But then Robin and Barney divorced. That's not the ending we were expecting. But it's the ending their story deserved.
So, as time went on, Ted was alone and raising his kids, and Robin was alone and working her fancy TV job, and, eventually, they reconnected and, we assume, lived happily ever after.
Ultimately it's a sad story. Ted spends a long time looking for his wife, only to lose her. That's not a Hollywood fairytale ending. I think most of the audience was expecting the fairytale. Hollywood has trained us to expect that.
But Bays and Thomas, the show's creators, put a twist on that fairytale and upended decades of Hollywood trite.
The mother wasn't supposed to die, and Ted wasn't supposed to end up with Robin. That's how many think the show should have ended.
Reality throws a monkey wrench into that, however. In real life, people change; couples divorce; spouses die; and people carry on. Widows and widowers debate over whether or not it's OK to date again, and sometimes they're encouraged to "get back out there" by their children.
That's not the ending we wanted, but it's the ending the show deserved. If there has been a reason I've needed a week to process that ending, it was because it really made me think, as all great art should make one think. Life doesn't turn out the way we want or plan; nobody has a fairytale life. Generally we all have a "good enough" life, because we're always chasing a carrot.
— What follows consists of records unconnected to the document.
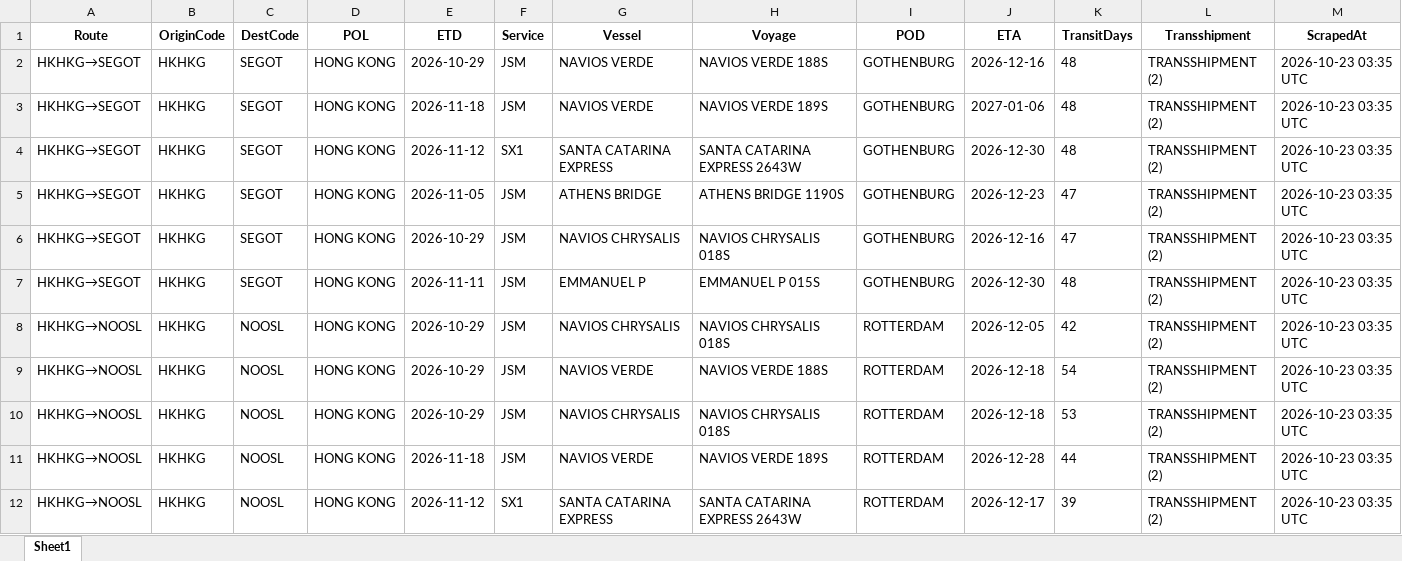
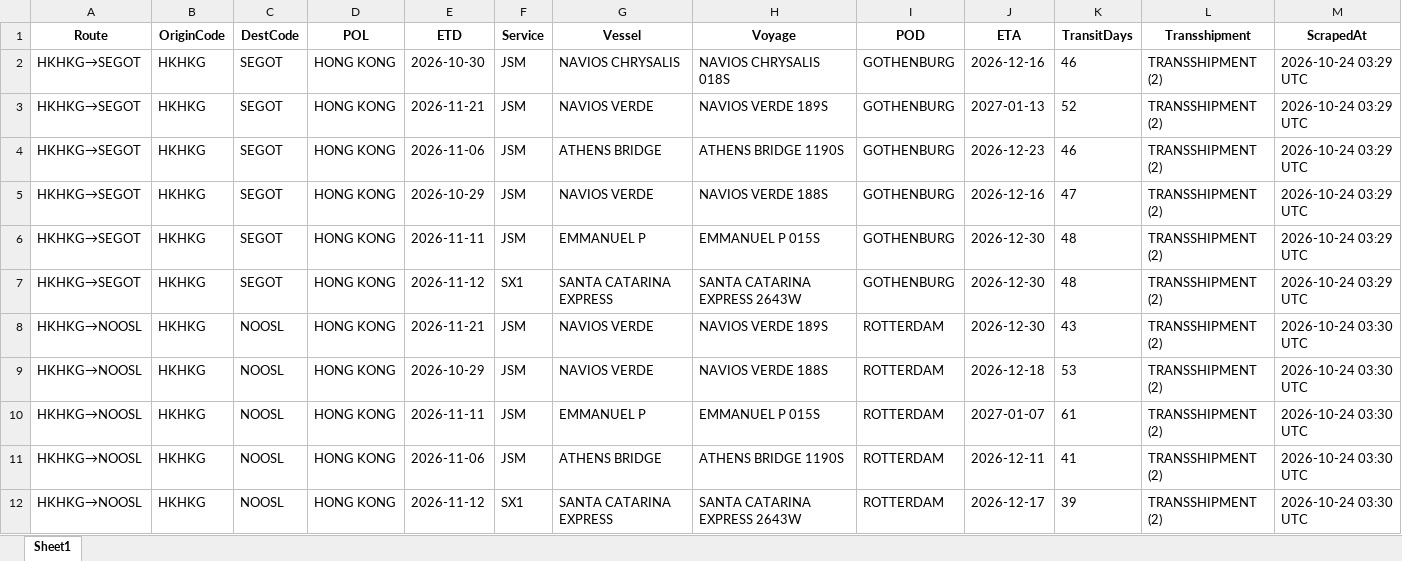
Before and after one commit to ply93/esl-schedule-fetcher, an Excel workbook: output/one_schedules_latest.xlsx, sheet Sheet1, drawn as a sheet; only a part is shown; values as stored, in another font and other column widths than the file's, no borders; removed rows and columns are numbered as before the commit, all else as after; the diff covers the shown part only; the diff names each change by its address in the sheet, - before the commit and + after, or states it on an @@ line.

```diff
--- a/output/one_schedules_latest.xlsx (sheet Sheet1)
+++ b/output/one_schedules_latest.xlsx (sheet Sheet1)
-E2 (ETD): 2026-10-29
+E2 (ETD): 2026-10-30
-G2 (Vessel): NAVIOS VERDE
+G2 (Vessel): NAVIOS CHRYSALIS
-H2 (Voyage): NAVIOS VERDE 188S
+H2 (Voyage): NAVIOS CHRYSALIS 018S
-K2 (TransitDays): 48
+K2 (TransitDays): 46
-M2:M3 (ScrapedAt): 2026-10-23 03:35 UTC
+M2:M3 (ScrapedAt): 2026-10-24 03:29 UTC
-E3 (ETD): 2026-11-18
+E3 (ETD): 2026-11-21
-J3 (ETA): 2027-01-06
+J3 (ETA): 2027-01-13
-K3 (TransitDays): 48
+K3 (TransitDays): 52
-row 4: HKHKG→SEGOT | HKHKG | SEGOT | HONG KONG | 2026-11-12 | SX1 | SANTA CATARINA EXPRESS | SANTA CATARINA EXPRESS 2643W | GOTHENBURG | 2026-12-30 | 48 | TRANSSHIPMENT (2) | 2026-10-23 03:35 UTC
-E4 (ETD): 2026-11-05
+E4 (ETD): 2026-11-06
-K4 (TransitDays): 47
+K4 (TransitDays): 46
-M4:M6 (ScrapedAt): 2026-10-23 03:35 UTC
+M4:M6 (ScrapedAt): 2026-10-24 03:29 UTC
-G5 (Vessel): NAVIOS CHRYSALIS
+G5 (Vessel): NAVIOS VERDE
-H5 (Voyage): NAVIOS CHRYSALIS 018S
+H5 (Voyage): NAVIOS VERDE 188S
+row 7: HKHKG→SEGOT | HKHKG | SEGOT | HONG KONG | 2026-11-12 | SX1 | SANTA CATARINA EXPRESS | SANTA CATARINA EXPRESS 2643W | GOTHENBURG | 2026-12-30 | 48 | TRANSSHIPMENT (2) | 2026-10-24 03:29 UTC
-E8 (ETD): 2026-10-29
+E8 (ETD): 2026-11-21
-G8 (Vessel): NAVIOS CHRYSALIS
+G8 (Vessel): NAVIOS VERDE
-H8 (Voyage): NAVIOS CHRYSALIS 018S
+H8 (Voyage): NAVIOS VERDE 189S
-J8 (ETA): 2026-12-05
+J8 (ETA): 2026-12-30
-K8 (TransitDays): 42
+K8 (TransitDays): 43
-M8:M12 (ScrapedAt): 2026-10-23 03:35 UTC
+M8:M12 (ScrapedAt): 2026-10-24 03:30 UTC
-K9 (TransitDays): 54
+K9 (TransitDays): 53
-E10 (ETD): 2026-10-29
+E10 (ETD): 2026-11-11
-G10 (Vessel): NAVIOS CHRYSALIS
+G10 (Vessel): EMMANUEL P
-H10 (Voyage): NAVIOS CHRYSALIS 018S
+H10 (Voyage): EMMANUEL P 015S
-J10 (ETA): 2026-12-18
+J10 (ETA): 2027-01-07
-K10 (TransitDays): 53
+K10 (TransitDays): 61
-E11 (ETD): 2026-11-18
+E11 (ETD): 2026-11-06
-G11 (Vessel): NAVIOS VERDE
+G11 (Vessel): ATHENS BRIDGE
-H11 (Voyage): NAVIOS VERDE 189S
+H11 (Voyage): ATHENS BRIDGE 1190S
-J11 (ETA): 2026-12-28
+J11 (ETA): 2026-12-11
-K11 (TransitDays): 44
+K11 (TransitDays): 41
```
Also changed, not shown: 1 added row, 1 removed row and 163 edited cells elsewhere in this sheet, output/esl_schedules_latest.xlsx, 2 other files.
We think that when we get that carrot, we'll be happy; what ends up happening is that we find another carrot to chase, because nothing really makes us happy.
We can talk all day about how Bays and Thomas cheated the audience (many have written about that), but they'd planned the ending a long time ago, and planted clues along the way. This should not be a surprise to anybody who has paid attention.
It's the upending of the Hollywood fairytale that most people object to, I think, and it's about time we got away from that. I'm not saying break away from it entirely, because without hope people give up, and maybe fairytales provide a sense of hope not found elsewhere. Such ideas, though, create expectations that reality cannot live up to. A more balanced view is required.
While I hate to see the show end, and I would have rather it ended a different way, it was the right ending and the right message. There is no "one love of your life." There may be many. There may be none. But life goes on and you never stop looking. That, essentially, is the message of How I Met Your Mother.